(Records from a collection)
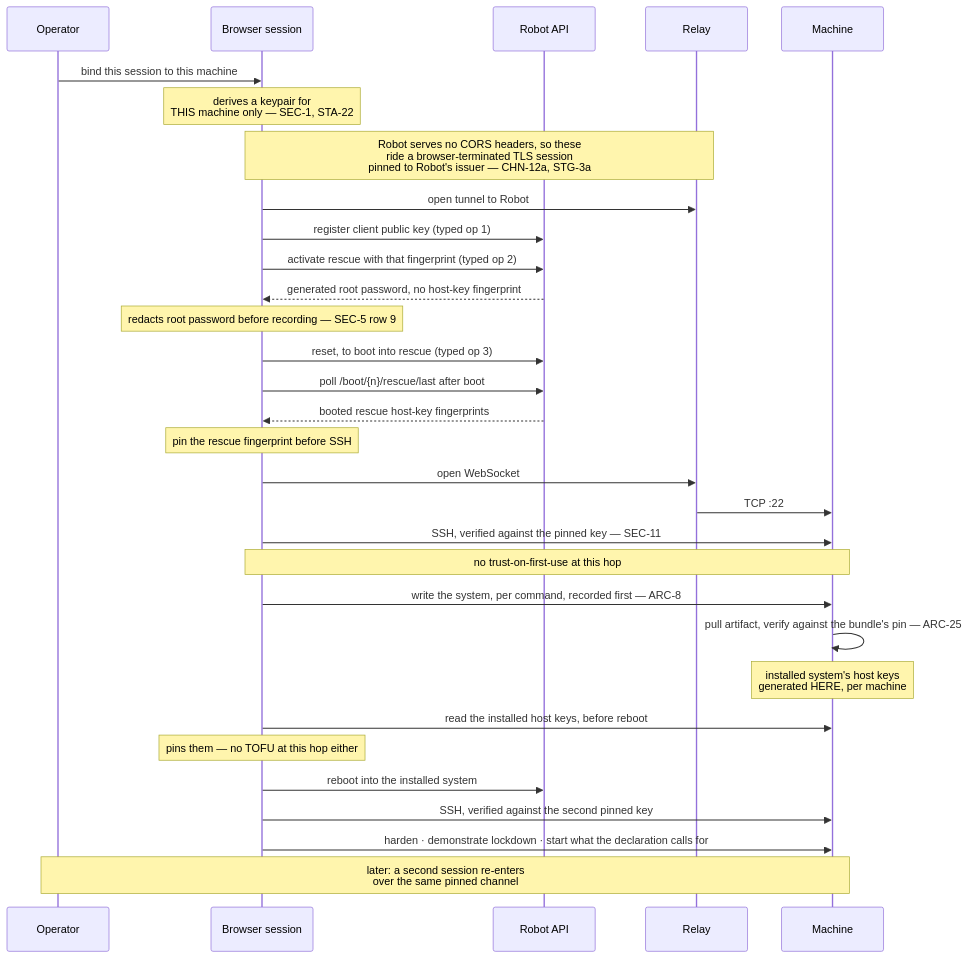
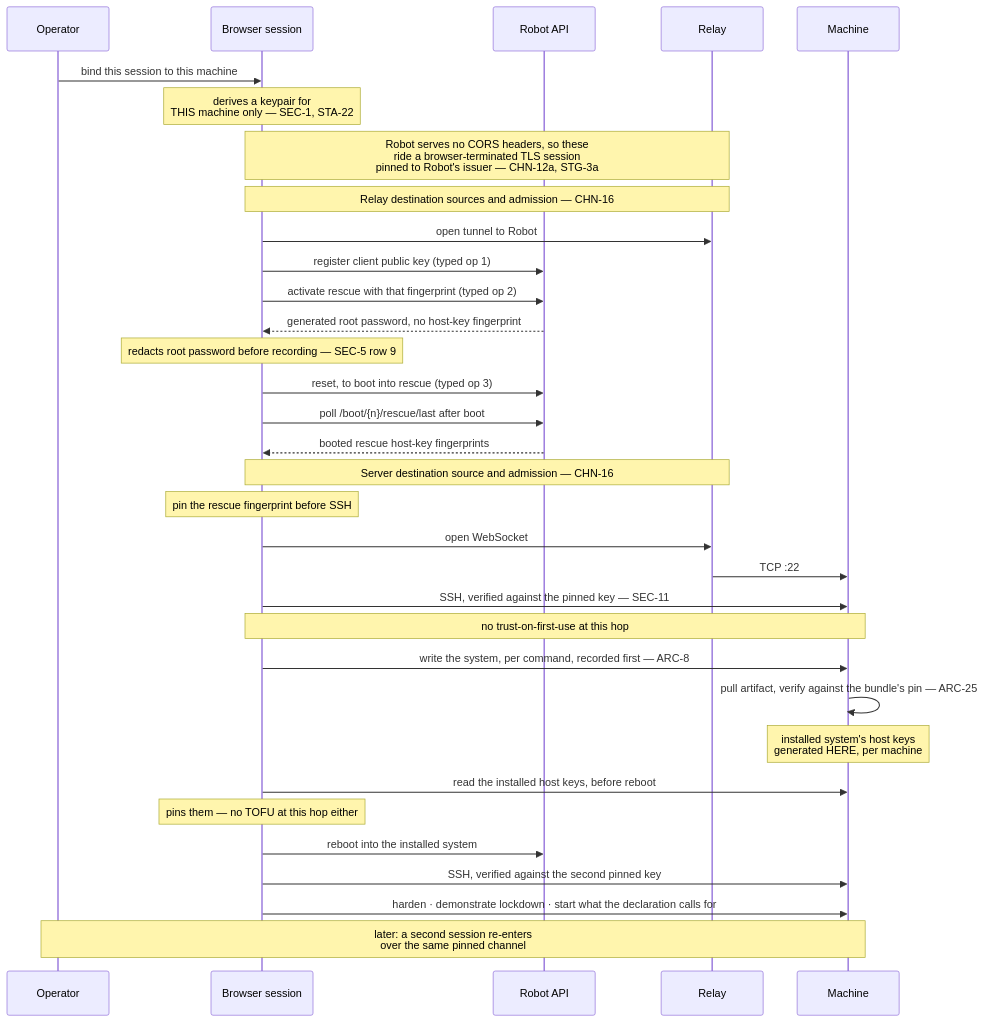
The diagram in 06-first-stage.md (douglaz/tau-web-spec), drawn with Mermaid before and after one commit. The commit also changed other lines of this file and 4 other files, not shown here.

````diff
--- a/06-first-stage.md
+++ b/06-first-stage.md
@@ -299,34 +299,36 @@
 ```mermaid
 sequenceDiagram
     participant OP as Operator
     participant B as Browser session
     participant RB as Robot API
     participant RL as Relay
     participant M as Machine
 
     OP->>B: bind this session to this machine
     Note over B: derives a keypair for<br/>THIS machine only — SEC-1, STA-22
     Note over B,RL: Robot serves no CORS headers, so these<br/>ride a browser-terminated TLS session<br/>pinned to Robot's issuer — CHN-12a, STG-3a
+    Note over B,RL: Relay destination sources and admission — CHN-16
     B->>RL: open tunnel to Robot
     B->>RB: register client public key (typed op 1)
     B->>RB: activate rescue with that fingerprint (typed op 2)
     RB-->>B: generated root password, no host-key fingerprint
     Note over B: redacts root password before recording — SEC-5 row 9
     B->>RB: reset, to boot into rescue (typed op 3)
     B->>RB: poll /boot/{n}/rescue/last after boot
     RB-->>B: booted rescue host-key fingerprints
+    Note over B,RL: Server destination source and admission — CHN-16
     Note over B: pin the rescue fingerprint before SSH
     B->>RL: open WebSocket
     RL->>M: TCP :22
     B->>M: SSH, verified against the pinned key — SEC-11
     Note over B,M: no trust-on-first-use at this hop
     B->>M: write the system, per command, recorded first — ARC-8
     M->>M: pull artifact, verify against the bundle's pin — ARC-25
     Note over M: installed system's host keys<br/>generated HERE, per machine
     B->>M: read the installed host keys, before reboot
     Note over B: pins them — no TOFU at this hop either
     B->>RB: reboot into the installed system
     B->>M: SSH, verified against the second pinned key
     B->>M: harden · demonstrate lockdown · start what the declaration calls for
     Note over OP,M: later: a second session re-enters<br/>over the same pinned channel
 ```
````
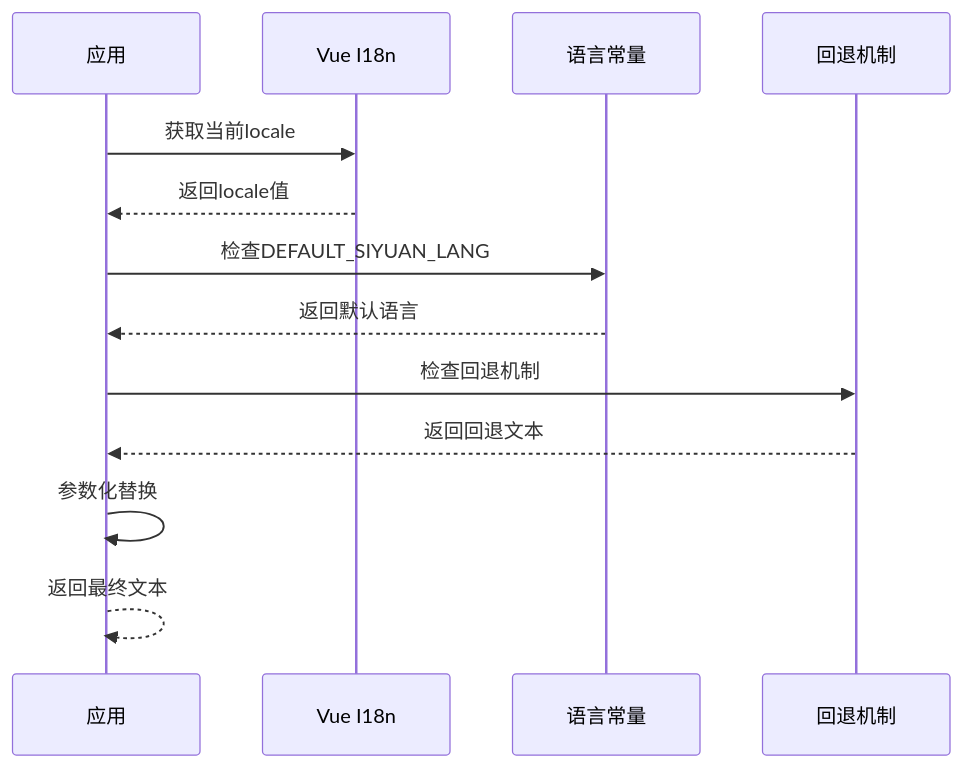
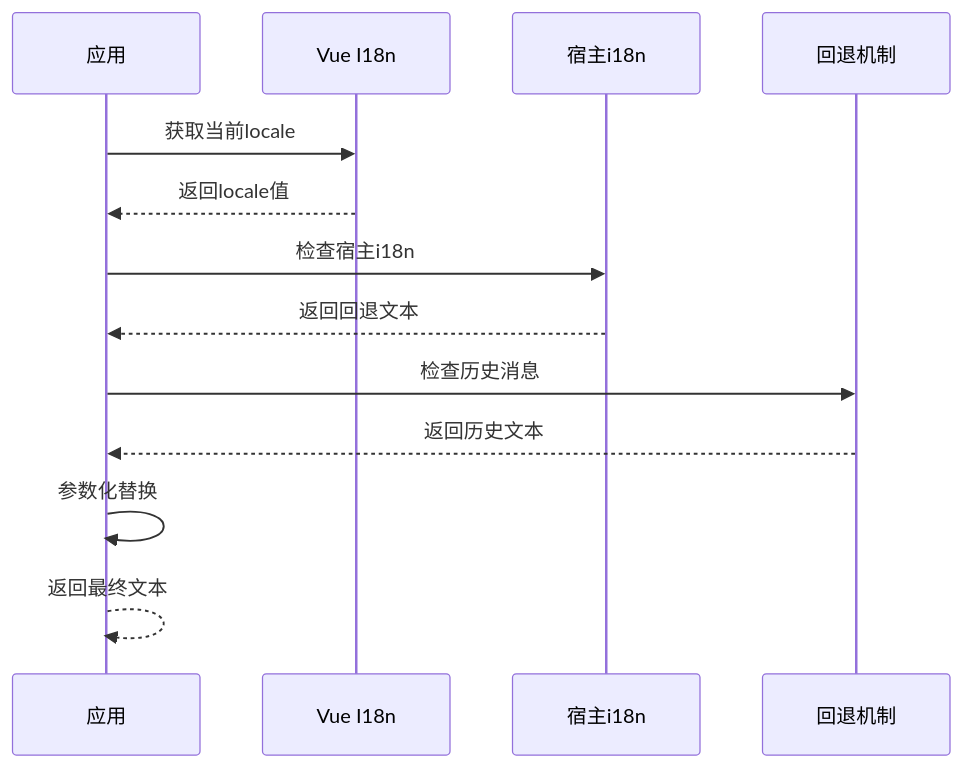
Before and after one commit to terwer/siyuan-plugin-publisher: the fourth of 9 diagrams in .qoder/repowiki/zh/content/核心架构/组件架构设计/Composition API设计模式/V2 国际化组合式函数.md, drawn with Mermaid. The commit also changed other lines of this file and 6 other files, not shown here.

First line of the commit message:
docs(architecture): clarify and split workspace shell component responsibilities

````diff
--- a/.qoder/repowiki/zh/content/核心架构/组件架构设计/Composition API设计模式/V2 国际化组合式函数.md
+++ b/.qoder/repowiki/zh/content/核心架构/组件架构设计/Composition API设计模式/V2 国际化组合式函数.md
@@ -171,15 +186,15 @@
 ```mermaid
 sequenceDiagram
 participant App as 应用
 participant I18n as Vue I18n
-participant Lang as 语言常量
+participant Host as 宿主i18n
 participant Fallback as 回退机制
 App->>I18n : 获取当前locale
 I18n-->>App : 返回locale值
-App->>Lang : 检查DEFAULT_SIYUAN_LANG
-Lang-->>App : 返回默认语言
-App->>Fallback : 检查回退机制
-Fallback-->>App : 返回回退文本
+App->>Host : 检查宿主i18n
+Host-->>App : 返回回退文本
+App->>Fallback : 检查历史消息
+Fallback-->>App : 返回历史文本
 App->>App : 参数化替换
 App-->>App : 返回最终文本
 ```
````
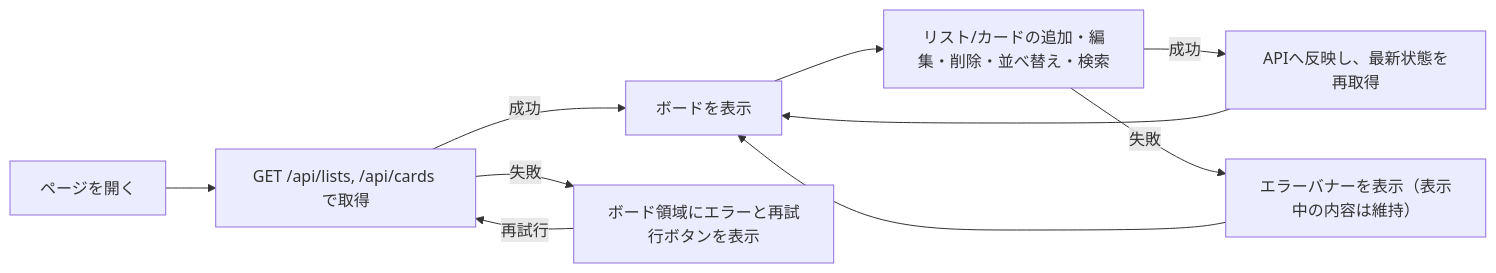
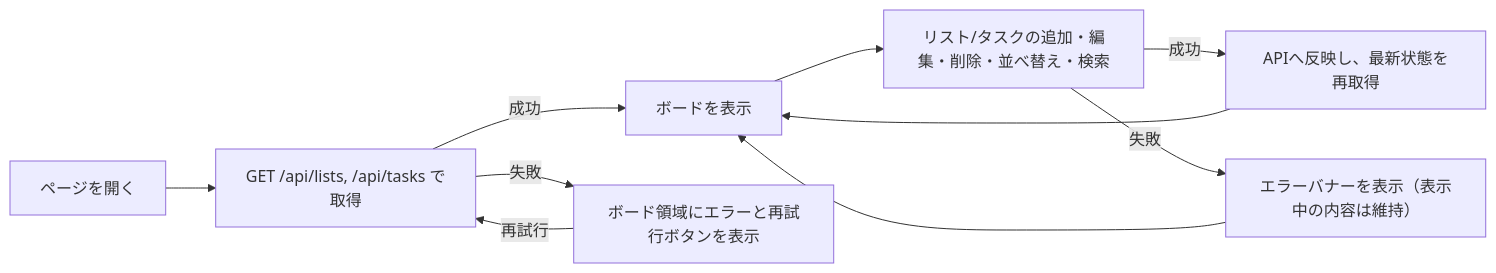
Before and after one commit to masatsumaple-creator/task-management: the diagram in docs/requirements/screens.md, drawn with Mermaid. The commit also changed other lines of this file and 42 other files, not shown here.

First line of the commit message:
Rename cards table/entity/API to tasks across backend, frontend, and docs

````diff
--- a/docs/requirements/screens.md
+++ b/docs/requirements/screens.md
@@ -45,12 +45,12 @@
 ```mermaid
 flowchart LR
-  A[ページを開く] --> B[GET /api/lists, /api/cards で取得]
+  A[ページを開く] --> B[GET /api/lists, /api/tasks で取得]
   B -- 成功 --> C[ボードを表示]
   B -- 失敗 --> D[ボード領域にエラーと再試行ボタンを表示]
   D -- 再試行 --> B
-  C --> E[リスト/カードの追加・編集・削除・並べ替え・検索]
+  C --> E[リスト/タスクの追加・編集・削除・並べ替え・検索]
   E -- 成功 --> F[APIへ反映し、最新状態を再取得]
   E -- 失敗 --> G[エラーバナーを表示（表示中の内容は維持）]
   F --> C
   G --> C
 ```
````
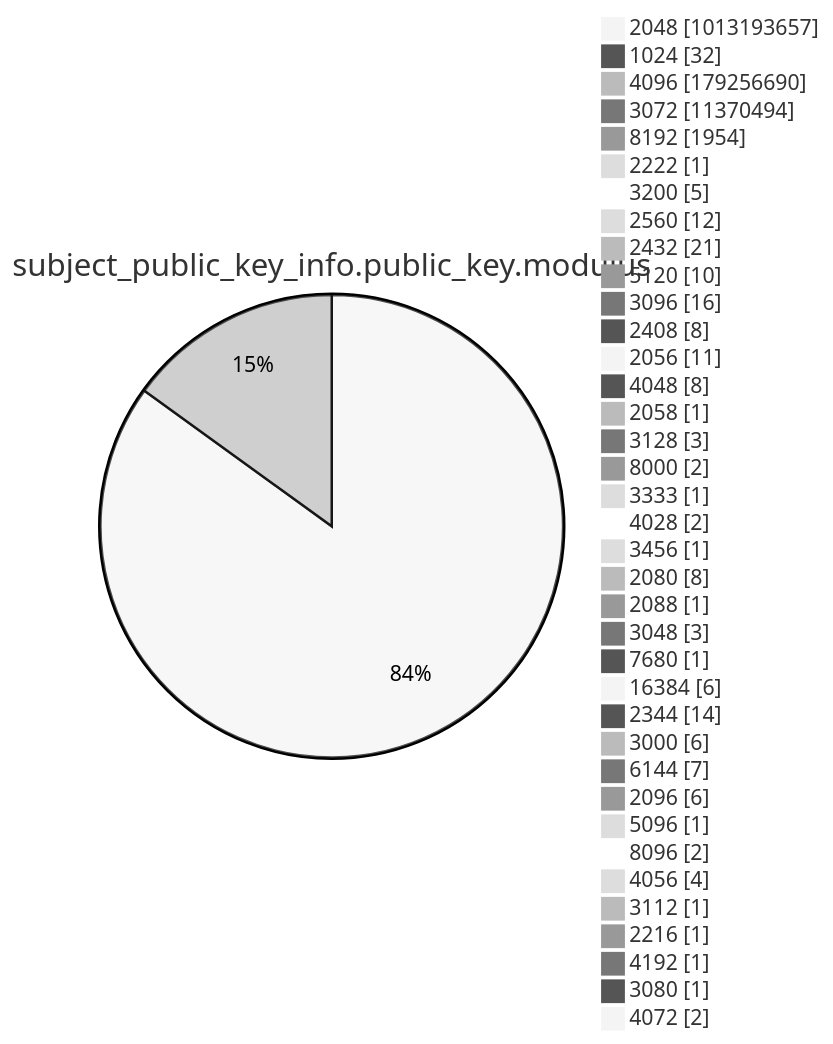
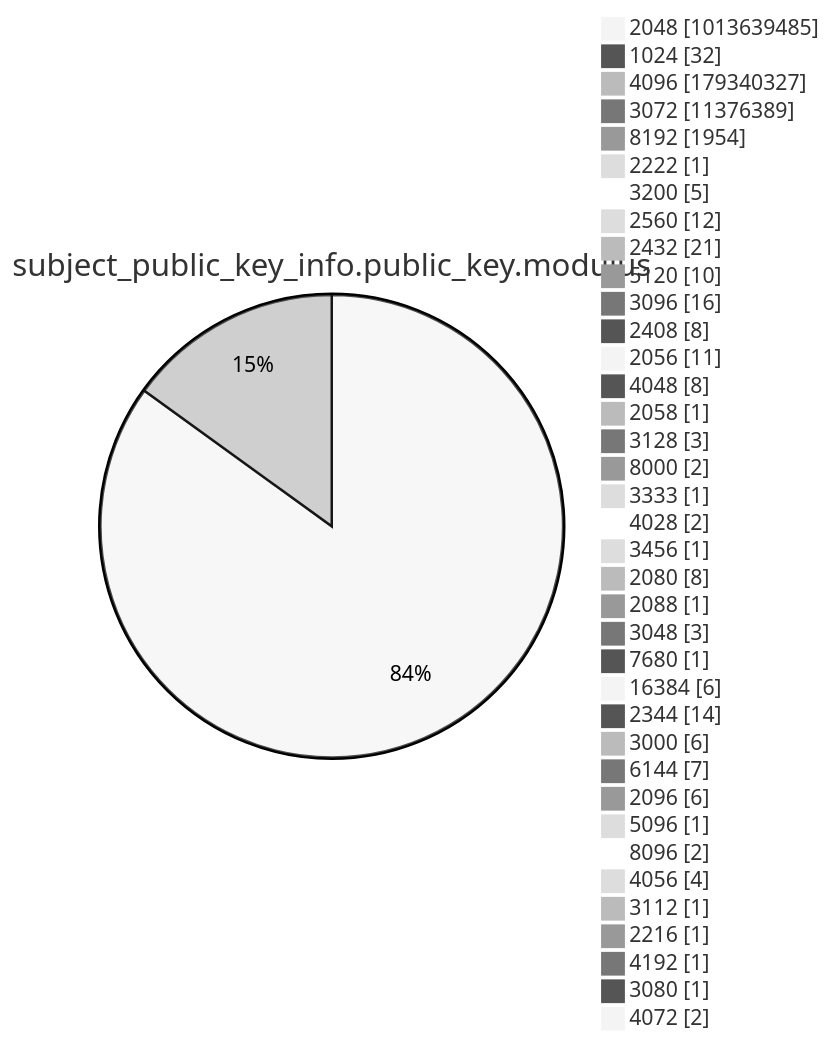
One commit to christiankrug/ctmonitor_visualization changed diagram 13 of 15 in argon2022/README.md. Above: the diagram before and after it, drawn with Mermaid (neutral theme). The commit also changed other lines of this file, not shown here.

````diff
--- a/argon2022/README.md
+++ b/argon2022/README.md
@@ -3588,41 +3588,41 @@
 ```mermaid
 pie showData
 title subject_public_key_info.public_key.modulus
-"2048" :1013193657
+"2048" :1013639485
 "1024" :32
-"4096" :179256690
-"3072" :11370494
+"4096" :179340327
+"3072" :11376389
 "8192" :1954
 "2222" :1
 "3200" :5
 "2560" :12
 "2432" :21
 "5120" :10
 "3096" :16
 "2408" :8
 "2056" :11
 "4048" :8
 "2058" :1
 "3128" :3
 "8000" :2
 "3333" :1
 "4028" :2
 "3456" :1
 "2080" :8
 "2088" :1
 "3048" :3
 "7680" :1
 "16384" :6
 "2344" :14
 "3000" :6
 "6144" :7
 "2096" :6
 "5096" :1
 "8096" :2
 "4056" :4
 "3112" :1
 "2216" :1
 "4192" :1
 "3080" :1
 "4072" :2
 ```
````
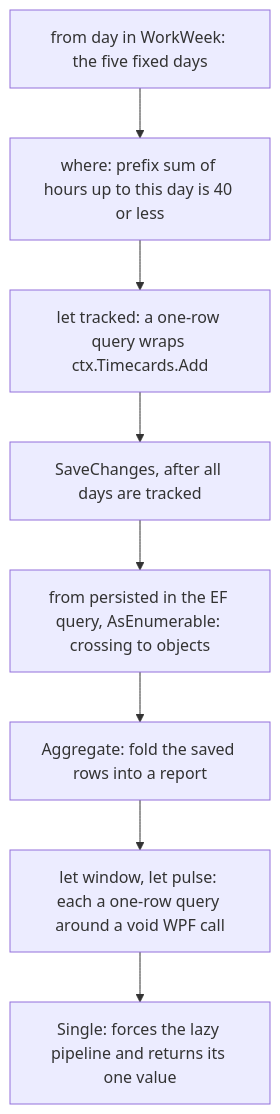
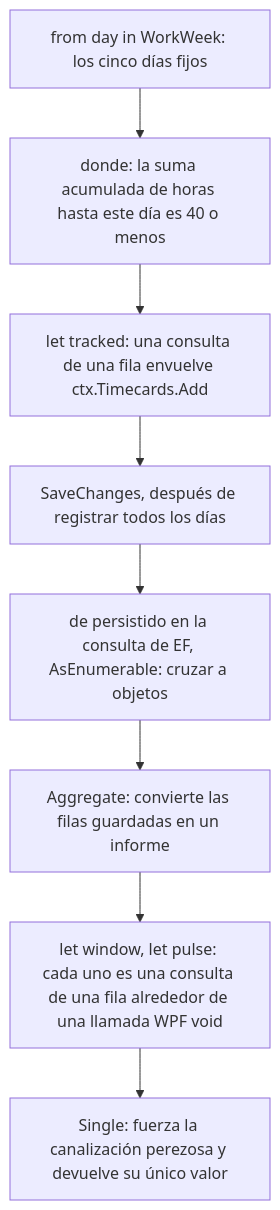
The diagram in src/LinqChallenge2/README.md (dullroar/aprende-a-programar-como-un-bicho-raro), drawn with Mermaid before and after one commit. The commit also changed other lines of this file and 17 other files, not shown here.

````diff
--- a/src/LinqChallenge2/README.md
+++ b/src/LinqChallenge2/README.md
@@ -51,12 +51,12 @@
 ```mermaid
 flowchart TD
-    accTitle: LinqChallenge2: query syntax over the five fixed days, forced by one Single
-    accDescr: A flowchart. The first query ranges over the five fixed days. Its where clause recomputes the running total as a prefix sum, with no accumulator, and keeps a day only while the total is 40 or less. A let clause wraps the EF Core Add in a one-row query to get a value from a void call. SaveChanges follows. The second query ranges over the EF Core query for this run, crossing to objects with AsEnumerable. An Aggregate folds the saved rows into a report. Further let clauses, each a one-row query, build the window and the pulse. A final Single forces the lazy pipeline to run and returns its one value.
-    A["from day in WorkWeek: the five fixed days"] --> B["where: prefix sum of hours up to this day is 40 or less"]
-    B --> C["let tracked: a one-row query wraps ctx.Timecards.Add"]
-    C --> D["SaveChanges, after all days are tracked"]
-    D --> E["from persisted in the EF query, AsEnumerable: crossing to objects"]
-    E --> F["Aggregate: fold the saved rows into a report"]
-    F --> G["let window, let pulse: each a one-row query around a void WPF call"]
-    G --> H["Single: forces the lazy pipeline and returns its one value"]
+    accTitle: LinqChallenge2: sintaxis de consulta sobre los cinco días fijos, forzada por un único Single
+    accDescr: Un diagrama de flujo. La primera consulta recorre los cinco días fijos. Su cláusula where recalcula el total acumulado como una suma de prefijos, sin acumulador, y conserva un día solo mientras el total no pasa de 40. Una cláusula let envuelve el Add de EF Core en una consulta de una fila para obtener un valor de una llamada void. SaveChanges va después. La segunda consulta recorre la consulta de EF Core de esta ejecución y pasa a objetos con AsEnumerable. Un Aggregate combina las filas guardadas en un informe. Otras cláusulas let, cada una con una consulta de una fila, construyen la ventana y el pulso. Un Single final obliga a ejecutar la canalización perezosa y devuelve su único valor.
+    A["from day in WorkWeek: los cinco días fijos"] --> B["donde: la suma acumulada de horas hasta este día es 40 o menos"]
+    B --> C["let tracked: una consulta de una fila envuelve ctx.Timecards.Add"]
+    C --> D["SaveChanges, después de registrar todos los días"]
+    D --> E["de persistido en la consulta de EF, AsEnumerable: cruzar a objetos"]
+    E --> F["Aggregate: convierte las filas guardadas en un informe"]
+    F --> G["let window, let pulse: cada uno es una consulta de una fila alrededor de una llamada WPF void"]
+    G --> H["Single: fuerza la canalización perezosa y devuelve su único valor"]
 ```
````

> _WHAT TO DO_:
In the records above, locate each line with the word "final". Copy all such lines.

> _RESPONSE BELOW_:
-    accDescr: A flowchart. The first query ranges over the five fixed days. Its where clause recomputes the running total as a prefix sum, with no accumulator, and keeps a day only while the total is 40 or less. A let clause wraps the EF Core Add in a one-row query to get a value from a void call. SaveChanges follows. The second query ranges over the EF Core query for this run, crossing to objects with AsEnumerable. An Aggregate folds the saved rows into a report. Further let clauses, each a one-row query, build the window and the pulse. A final Single forces the lazy pipeline to run and returns its one value.
+    accDescr: Un diagrama de flujo. La primera consulta recorre los cinco días fijos. Su cláusula where recalcula el total acumulado como una suma de prefijos, sin acumulador, y conserva un día solo mientras el total no pasa de 40. Una cláusula let envuelve el Add de EF Core en una consulta de una fila para obtener un valor de una llamada void. SaveChanges va después. La segunda consulta recorre la consulta de EF Core de esta ejecución y pasa a objetos con AsEnumerable. Un Aggregate combina las filas guardadas en un informe. Otras cláusulas let, cada una con una consulta de una fila, construyen la ventana y el pulso. Un Single final obliga a ejecutar la canalización perezosa y devuelve su único valor.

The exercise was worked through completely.